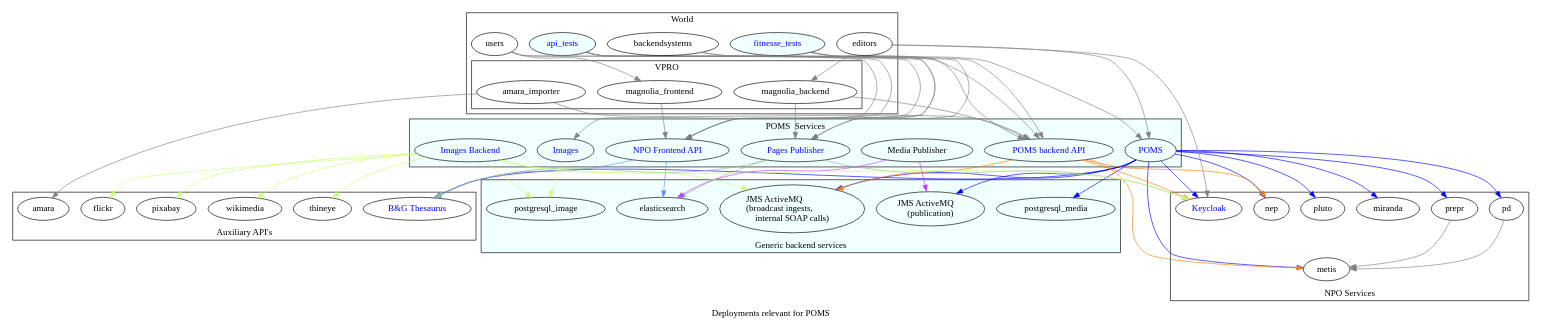
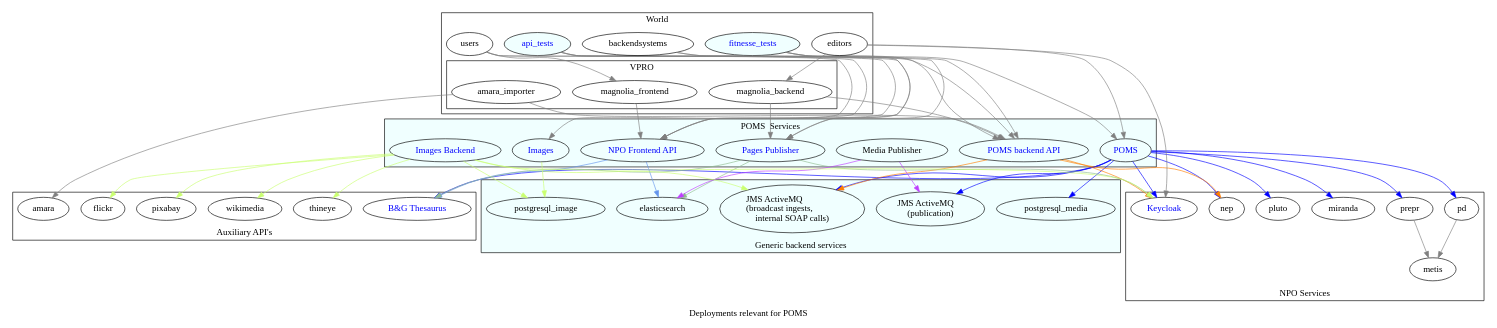
The diagram in poms-deployment.dot (npo-poms/poms-parent), drawn with Graphviz before and after one commit. The commit also changed 2 other files, not shown here.

Commit message:
we dont used metis anymore

```diff
--- a/poms-deployment.dot
+++ b/poms-deployment.dot
@@ -1,193 +1,191 @@
 digraph poms_universe {
 
     label="Deployments relevant for POMS"
     edge [
       color=gray
     ]
 
     poms [ label="POMS" href="https://poms.omroep.nl/" fontcolor=blue ]
     poms_backend [ label="POMS backend API" href="https://api.poms.omroep.nl/" fontcolor=blue ]
     api [ label = "NPO Frontend API" href="https://rs.poms.omroep.nl/" fontcolor=blue ]
     pages_publish [ label = "Pages Publisher"     href="https://publish.pages.omroep.nl/" fontcolor=blue ]
     media_publish [ label = "Media Publisher" ]
     images_frontend [ label = "Images" href="https://images.poms.omroep.nl" fontcolor=blue]
     images_backend [ label = "Images Backend" href="https://poms.omroep.nl/images/" fontcolor=blue ]
     gtaa [ label ="B&G Thesaurus"  href="http://gtaa.beeldengeluid.nl/" fontcolor=blue]
     thineye
     api_tests [
        fillcolor=azure
        style=filled
        href="https://git.vpro.nl/npo/test/api-tests/pipelines"
        fontcolor="blue"
     ]
 
     fitnesse_tests [
        fillcolor=azure
        style=filled
        href="https://jenkins.vpro.nl/view/POMS/job/POMS-Fitnesse-Tests/"
        fontcolor="blue"
     ]
 
     subgraph cluster_0  {
       label="Generic backend services"
       labelloc=b
       bgcolor=azure
       postgresql_media
       postgresql_image
       elasticsearch
       jms_ingest [ label = "JMS ActiveMQ\l(broadcast ingests,\linternal SOAP calls)" ]
       jms_publish [ label = "JMS ActiveMQ\l(publication)" ]
     }
 
 
 subgraph cluster_3  {
   label="World"
   users
   backendsystems
   editors
   api_tests
   fitnesse_tests
 subgraph cluster_2  {
   label="VPRO"
   magnolia_frontend
   magnolia_backend
   amara_importer
 }
 
 }
 subgraph cluster_4  {
   label="POMS  Services"
   bgcolor=azure
   poms
   poms_backend
   pages_publish
   media_publish
   api
   images_frontend
   images_backend
 }
 
 subgraph cluster_5  {
   label="NPO Services"
   labelloc=b
   metis
   pd
   prepr
   miranda
   pluto
   nep
   keycloak [ label = "Keycloak" href="https://ident.poms.omroep.nl/auth/" fontcolor=blue]
 }
 
 subgraph cluster_6 {
   label="Auxiliary API's"
   labelloc=b
   gtaa
   thineye
   wikimedia
   pixabay
   flickr
   amara
 }
 
 editors -> {
   magnolia_backend
   poms
   keycloak
 }
 
 users -> {
   magnolia_frontend
   api
   images_frontend
 }
 
 backendsystems -> {
   poms_backend
   pages_publish
 }
 
 poms -> {
   postgresql_media
   jms_publish
   jms_ingest
   keycloak
   miranda
   prepr
   pd
-  metis
   pluto
   nep
   gtaa
 }[color=blue]
 
 poms_backend -> {
   jms_ingest
-  metis
   nep
   keycloak
 }[color=darkorange1]
 
 api -> {
   elasticsearch
   gtaa
 }[color=cornflowerblue]
 
 pages_publish-> {
   elasticsearch
   keycloak
   gtaa
 }[color=darkseagreen]
 
 media_publish -> {
   elasticsearch
   jms_publish
 }[color=darkorchid1]
 
 
 images_frontend -> {
   postgresql_image
 }[color=darkolivegreen1]
 
 images_backend -> {
   postgresql_image
   jms_ingest
   keycloak
   thineye
   wikimedia
   pixabay
   flickr
 }[color=darkolivegreen1]
 
 magnolia_backend -> {
   poms_backend
   pages_publish
 }
 
 magnolia_frontend -> {
   api
 }
 
 prepr -> metis
 pd -> metis
 
 
 api_tests -> {
   poms_backend
   pages_publish
   api
 }
 
 fitnesse_tests -> {
   poms_backend
   poms
   api
 }
 
 
 amara_importer -> {
   poms_backend
   amara
 }
 
 }
```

####

▸ Exercise brief
Go through the records above and write out every line exactly, passing over the pictures.

▸ Response area
The diagram in poms-deployment.dot (npo-poms/poms-parent), drawn with Graphviz before and after one commit. The commit also changed 2 other files, not shown here.

Commit message:
we dont used metis anymore

```diff
--- a/poms-deployment.dot
+++ b/poms-deployment.dot
@@ -1,193 +1,191 @@
 digraph poms_universe {
 
     label="Deployments relevant for POMS"
     edge [
       color=gray
     ]
 
     poms [ label="POMS" href="https://poms.omroep.nl/" fontcolor=blue ]
     poms_backend [ label="POMS backend API" href="https://api.poms.omroep.nl/" fontcolor=blue ]
     api [ label = "NPO Frontend API" href="https://rs.poms.omroep.nl/" fontcolor=blue ]
     pages_publish [ label = "Pages Publisher"     href="https://publish.pages.omroep.nl/" fontcolor=blue ]
     media_publish [ label = "Media Publisher" ]
     images_frontend [ label = "Images" href="https://images.poms.omroep.nl" fontcolor=blue]
     images_backend [ label = "Images Backend" href="https://poms.omroep.nl/images/" fontcolor=blue ]
     gtaa [ label ="B&G Thesaurus"  href="http://gtaa.beeldengeluid.nl/" fontcolor=blue]
     thineye
     api_tests [
        fillcolor=azure
        style=filled
        href="https://git.vpro.nl/npo/test/api-tests/pipelines"
        fontcolor="blue"
     ]
 
     fitnesse_tests [
        fillcolor=azure
        style=filled
        href="https://jenkins.vpro.nl/view/POMS/job/POMS-Fitnesse-Tests/"
        fontcolor="blue"
     ]
 
     subgraph cluster_0  {
       label="Generic backend services"
       labelloc=b
       bgcolor=azure
       postgresql_media
       postgresql_image
       elasticsearch
       jms_ingest [ label = "JMS ActiveMQ\l(broadcast ingests,\linternal SOAP calls)" ]
       jms_publish [ label = "JMS ActiveMQ\l(publication)" ]
     }
 
 
 subgraph cluster_3  {
   label="World"
   users
   backendsystems
   editors
   api_tests
   fitnesse_tests
 subgraph cluster_2  {
   label="VPRO"
   magnolia_frontend
   magnolia_backend
   amara_importer
 }
 
 }
 subgraph cluster_4  {
   label="POMS  Services"
   bgcolor=azure
   poms
   poms_backend
   pages_publish
   media_publish
   api
   images_frontend
   images_backend
 }
 
 subgraph cluster_5  {
   label="NPO Services"
   labelloc=b
   metis
   pd
   prepr
   miranda
   pluto
   nep
   keycloak [ label = "Keycloak" href="https://ident.poms.omroep.nl/auth/" fontcolor=blue]
 }
 
 subgraph cluster_6 {
   label="Auxiliary API's"
   labelloc=b
   gtaa
   thineye
   wikimedia
   pixabay
   flickr
   amara
 }
 
 editors -> {
   magnolia_backend
   poms
   keycloak
 }
 
 users -> {
   magnolia_frontend
   api
   images_frontend
 }
 
 backendsystems -> {
   poms_backend
   pages_publish
 }
 
 poms -> {
   postgresql_media
   jms_publish
   jms_ingest
   keycloak
   miranda
   prepr
   pd
-  metis
   pluto
   nep
   gtaa
 }[color=blue]
 
 poms_backend -> {
   jms_ingest
-  metis
   nep
   keycloak
 }[color=darkorange1]
 
 api -> {
   elasticsearch
   gtaa
 }[color=cornflowerblue]
 
 pages_publish-> {
   elasticsearch
   keycloak
   gtaa
 }[color=darkseagreen]
 
 media_publish -> {
   elasticsearch
   jms_publish
 }[color=darkorchid1]
 
 
 images_frontend -> {
   postgresql_image
 }[color=darkolivegreen1]
 
 images_backend -> {
   postgresql_image
   jms_ingest
   keycloak
   thineye
   wikimedia
   pixabay
   flickr
 }[color=darkolivegreen1]
 
 magnolia_backend -> {
   poms_backend
   pages_publish
 }
 
 magnolia_frontend -> {
   api
 }
 
 prepr -> metis
 pd -> metis
 
 
 api_tests -> {
   poms_backend
   pages_publish
   api
 }
 
 fitnesse_tests -> {
   poms_backend
   poms
   api
 }
 
 
 amara_importer -> {
   poms_backend
   amara
 }
 
 }
```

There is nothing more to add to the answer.